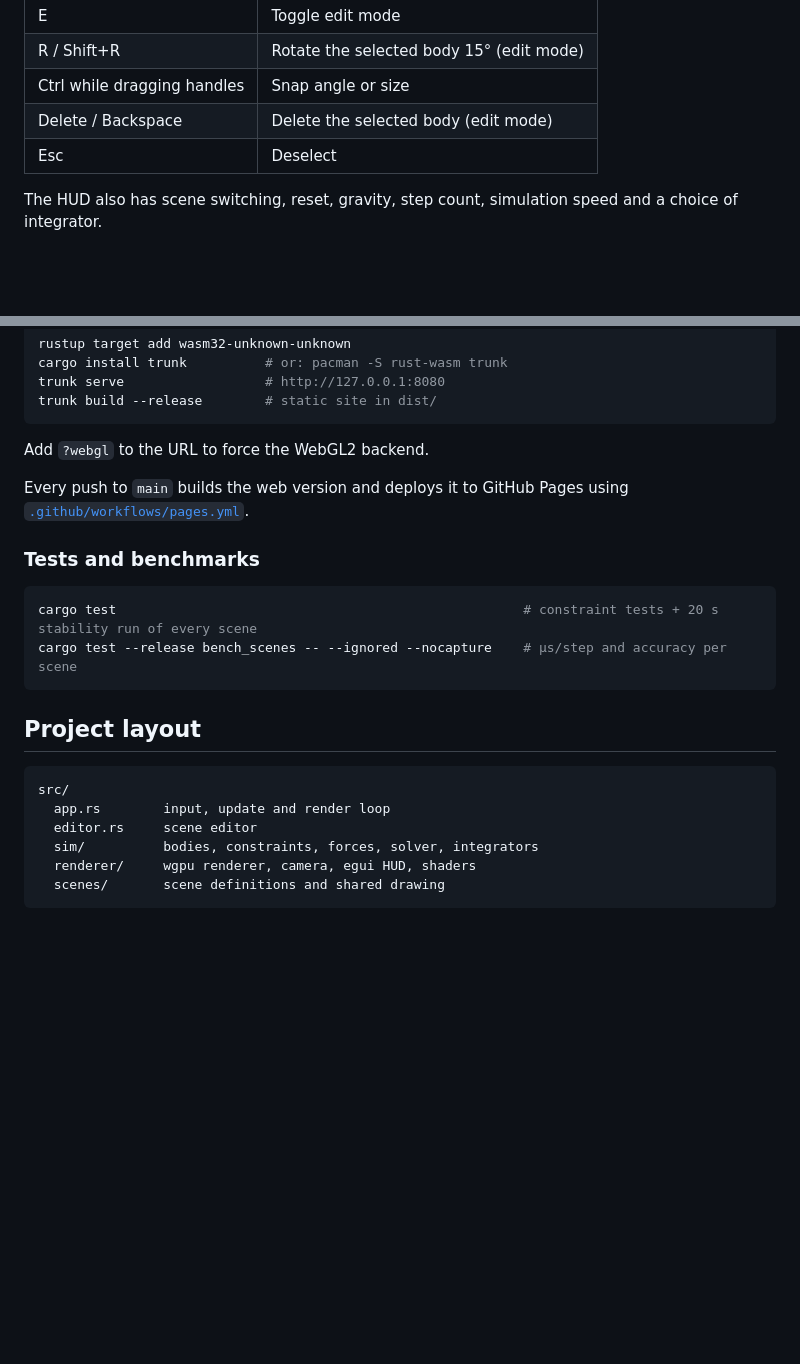
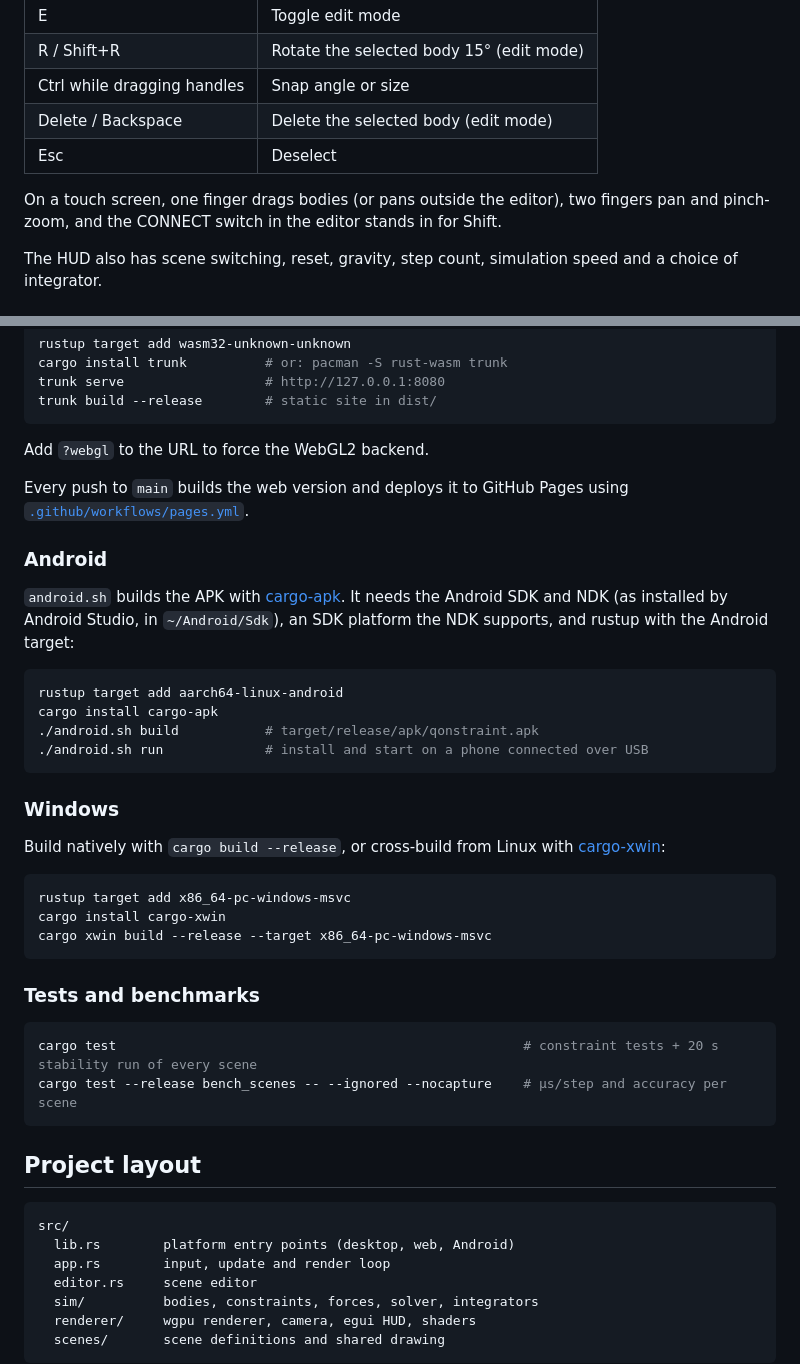
Before and after one commit to quirijndubois/Qonstraint, a Markdown page: README.md, 2 parts joined by grey strips. Drawn GitHub-style; blank space fills up the shorter version.

````diff
--- a/README.md
+++ b/README.md
@@ -37,6 +62,8 @@ Every scene is built from the same parts you can place in the editor. LOAD opens
 | Ctrl while dragging handles | Snap angle or size |
 | Delete / Backspace | Delete the selected body (edit mode) |
 | Esc | Deselect |
+
+On a touch screen, one finger drags bodies (or pans outside the editor), two fingers pan and pinch-zoom, and the CONNECT switch in the editor stands in for Shift.
 
 The HUD also has scene switching, reset, gravity, step count, simulation speed and a choice of integrator.
 
@@ -69,6 +96,27 @@ Add `?webgl` to the URL to force the WebGL2 backend.
 
 Every push to `main` builds the web version and deploys it to GitHub Pages using [`.github/workflows/pages.yml`](.github/workflows/pages.yml).
 
+### Android
+
+`android.sh` builds the APK with [cargo-apk](https://crates.io/crates/cargo-apk). It needs the Android SDK and NDK (as installed by Android Studio, in `~/Android/Sdk`), an SDK platform the NDK supports, and rustup with the Android target:
+
+```bash
+rustup target add aarch64-linux-android
+cargo install cargo-apk
+./android.sh build           # target/release/apk/qonstraint.apk
+./android.sh run             # install and start on a phone connected over USB
+```
+
+### Windows
+
+Build natively with `cargo build --release`, or cross-build from Linux with [cargo-xwin](https://github.com/rust-cross/cargo-xwin):
+
+```bash
+rustup target add x86_64-pc-windows-msvc
+cargo install cargo-xwin
+cargo xwin build --release --target x86_64-pc-windows-msvc
+```
+
 ### Tests and benchmarks
 
 ```bash
@@ -80,6 +128,7 @@ cargo test --release bench_scenes -- --ignored --nocapture    # µs/step and acc
 
 ```
 src/
+  lib.rs        platform entry points (desktop, web, Android)
   app.rs        input, update and render loop
   editor.rs     scene editor
   sim/          bodies, constraints, forces, solver, integrators
````
Also changed, not shown: other parts of README.md (+28 -3 lines).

————————

▸ EXERCISE DESCRIPTION
In the data above, copy every line where the string "README" appears.

▸ SOLUTION TO THE PROBLEM
Before and after one commit to quirijndubois/Qonstraint, a Markdown page: README.md, 2 parts joined by grey strips. Drawn GitHub-style; blank space fills up the shorter version.
--- a/README.md
+++ b/README.md
Also changed, not shown: other parts of README.md (+28 -3 lines).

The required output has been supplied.